20 But after he had considered this, an angel of the Lord appeared to him in a dream and said, “Joseph son of David, do not be afraid to take Mary home as your wife, because what is conceived in her is from the Holy Spirit. 21 She will give birth to a son, and you are to give him the name Jesus,[f] because he will save his people from their sins.”

22 All this took place to fulfill what the Lord had said through the prophet: 23 “The virgin will conceive and give birth to a son, and they will call him Immanuel”[g] (which means “God with us”).

24 When Joseph woke up, he did what the angel of the Lord had commanded him and took Mary home as his wife. 25 But he did not consummate their marriage until she gave birth to a son. And he gave him the name Jesus. – Matthew 1:18-25 (NIV)

We continued our discussion with talking about the shock that Joseph must have been in. Can you imagine being in his place? To have a fiance that claims she was impregnated by the Holy Spirit? Notice though that Joseph was faithful to God and did as he was commanded. Even if it might not have made much sense to him…

Overall, stepping out of my comfort zone wasn’t a very big deal. I found the guys at the shelter to be super smart (some talking about things that would be on a graduate level in seminary) and very nice.

Earlier, as I was driving to the shelter, I prayed that God would use me, that He would fill me up and help me to minister to the guys at the shelter. What is funny, is that the guys at the shelter ministered to me! I praise God for being the One who overcomes social boundaries. May His will be done.

*Awhile back I wrote a tad more on this, you can find it here.



The Christian life is one that is often lived out in unintentional isolation. We go to church, mid-week Bible study, and hopefully connect with fellow Christians. From that, we create our own little Christian bubbles filled with like-minded individuals. Now I think that it is great to attend church, Bible study, and get to know other believers. However, I think that we are isolating ourselves from those that we have been called to reach out to, those outside the church.

19 Therefore go and make disciples of all nations, baptizing them in the name of the Father and of the Son and of the Holy Spirit, – Matthew 28:19 (NIV)

Yesterday, I attended a meeting for a ministry that is seeking to teach a weekly Bible study at a local homeless shelter. The study would meet every week and would be taught by teams of two guys who would rotate with other teaching teams. The commitment is very low; the potential to share our lives with these guys is huge!

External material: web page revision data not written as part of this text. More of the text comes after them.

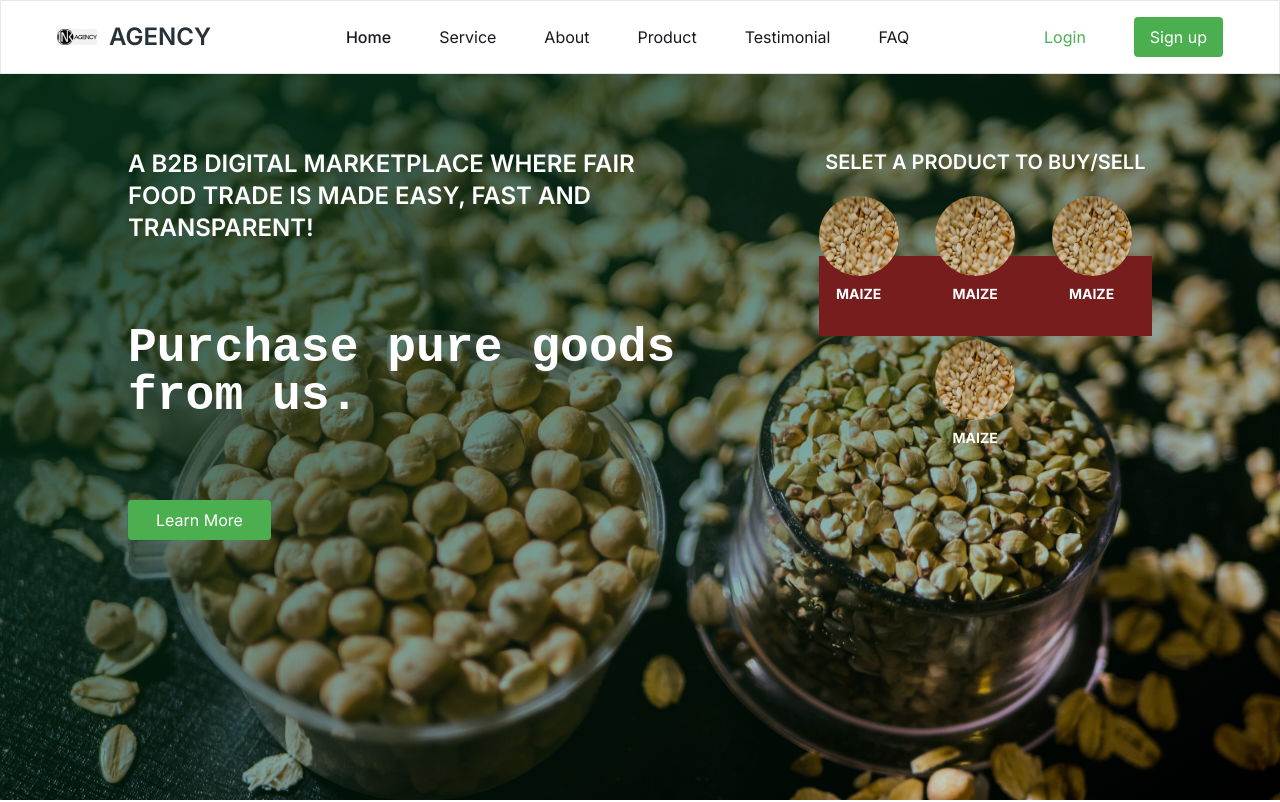
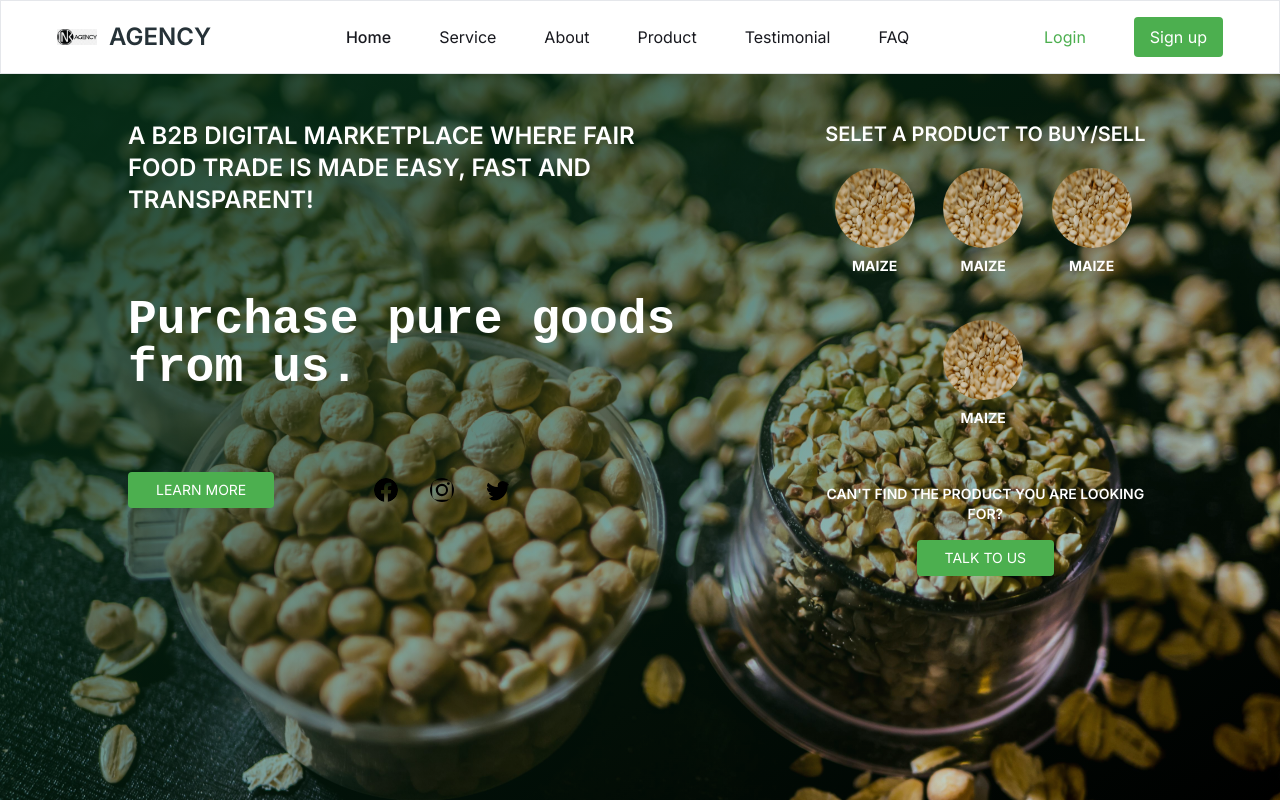
Before and after one commit to JacScript/B-agency, a React (Vite) app: page / in a window 1280 px wide. Shown: the top 802 px of the page. Built offline with nearby package versions, Linux system fonts and the light colour scheme; a web font is replaced by a local one.

Commit message:
minor changes

```diff
--- a/src/App.css
+++ b/src/App.css
@@ -22,5 +22,5 @@ header{
 }
 
 .btn-primary{
-  @apply px-7 py-2 bg-brandPrimary text-white rounded hover:bg-neutralDGrey transition-all duration-300 hover:-translate-y-4
+  @apply px-7 py-2 bg-brandPrimary text-white uppercase text-sm rounded hover:bg-neutralDGrey transition-all duration-300 hover:-translate-y-4
 }
--- a/src/components/Banner.jsx
+++ b/src/components/Banner.jsx
@@ -1,4 +1,7 @@
 import React from "react";
+
+import { BsDribbble, BsFacebook, BsGithub, BsInstagram, BsTwitter } from 'react-icons/bs';
+
 
 
 
@@ -8,31 +11,38 @@ const Banner = () => {
       className="bg-banner-pattern bg-cover max-w-screen-2xl h-full"
       id="home"
     >
-      <div className=" relative px-4 lg:px-14 max-w-screen-2xl mx-auto min-h-screen h-full flex bg-gradient-to-br from-green-950 to-tranparent ">
-        <div className="w-4/5  h-4/5 absolute inset-0  mx-auto my-auto flex ">
+      <div className=" relative px-4 lg:px-14 max-w-screen-2xl mx-auto min-h-screen h-full flex bg-gradient-to-br from-green-950 to-tranparent">
+        <div className="w-4/5  h-4/5 absolute inset-0  mx-auto my-auto flex">
 
-                <div className="  w-2/3 h-full mt-5 mr-6">
+                <div className="w-2/3 h-full mt-10 mr-6">
 
-                    <h2 className="text-2xl text-white font-semibold mt-12 mb-20 md:w-4/5">
+                    <h2 className="text-2xl text-white font-semibold  mb-20 md:w-4/5">
                     A B2B DIGITAL MARKETPLACE WHERE FAIR FOOD TRADE IS MADE EASY, FAST AND TRANSPARENT!
                     </h2>
                     <p className="md:w-11/12 text-5xl text-white font-semibold mb-20 kode-mono">
                     Purchase pure goods from us.
                     </p>
-                      <div>
-                    <button className="btn-primary">Learn More</button>
+                      <div className="flex w-3/4">
+                    <div><button className="btn-primary mr-12">Learn More</button></div>
+                     <div className="flex space-x-6 mx-12 justify-between b align-center">
+
+                       <BsFacebook className="h-8 w-8 rounded-full my-auto p-1 cursor-pointer"/>
+                       <BsInstagram className="h-8 w-8 rounded-full my-auto p-1 cursor-pointer"/>
+                       <BsTwitter className="h-8 w-8 rounded-full my-auto p-1 cursor-pointer"/>
+
+                      </div>
                       </div>
 
                   </div>
 
-          <div className=" w-1/3 h-full mt-5">
-             <div className=" relative mt-12 flex flex-col">
-              <div className="mb-20">
+          <div className=" w-1/3 mt-10 h-full">
+             <div className=" relative flex flex-col w-full h-full">
+              <div className="mb-20 ">
                <h2 className="text-xl font-semibold text-white uppercase text-center">Selet a product to Buy/Sell</h2>
                </div>
 
 
-               <div className="mt-12 w-full  h-60 absolute inset-0  mx-auto my-auto grid grid-cols-3 gap-4">
+               <div className="mt-12 full h-64 absolute inset-0 px-4 gap-6 grid grid-cols-3 ">
                <div className="w-20 h-32">
                    <a className="cursor-pointer"><img className="w-20 rounded-full bg-cover h-20" src="/src/assets/corn.jpg" alt="" />
                    <p className="text-center mt-2 text-white font-bold uppercase text-sm">Maize</p></a>
@@ -55,7 +65,11 @@ const Banner = () => {
                </div>
 
 
-               <div className="bg-red-900 h-20 w-full self-end mb-0"></div>
+               <div className="h-24 w-full mt-60 flex flex-col ">
+                 <p className="text-center my-4 text-white font-semibold text-sm">CAN'T FIND THE PRODUCT YOU ARE LOOKING FOR?</p>
+                 <button className="btn-primary self-center ">Talk to us</button>
+
+               </div>
 
              </div>
 
```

One of the requirements for being a part of this ministry is that you have to be willing to give your cell phone number to these guys. That way if one of them needs to talk or needs prayer, they can give you call. Now I have to admit that I was going along with the whole thing until giving out my cell phone number was mentioned. COMFORT ZONE ALERT! Which then made me ask myself a few questions:

  • What are my motives in wanting to do this homeless ministry?
  • Are they to further Christ’s kingdom or to maintain my false sense of cell phone number security?
  • Do I really want to live in communion/ open my life up to these guys, many of who are ex-cons?
  • Am I happy living in isolation and ignoring Christ’s Great Commission?
My wife and I read this morning, during our devotional time, about how Christ wants us to have open hands. Often though we clutch our hands together, holding onto something we don’t want to give up. We think that somehow we can do better holding onto whatever it is versus giving it to the Creator of the universe. I know that I need to see the bigger picture, to push past the comforts of isolation…I also know that I need Christ’s help to do so.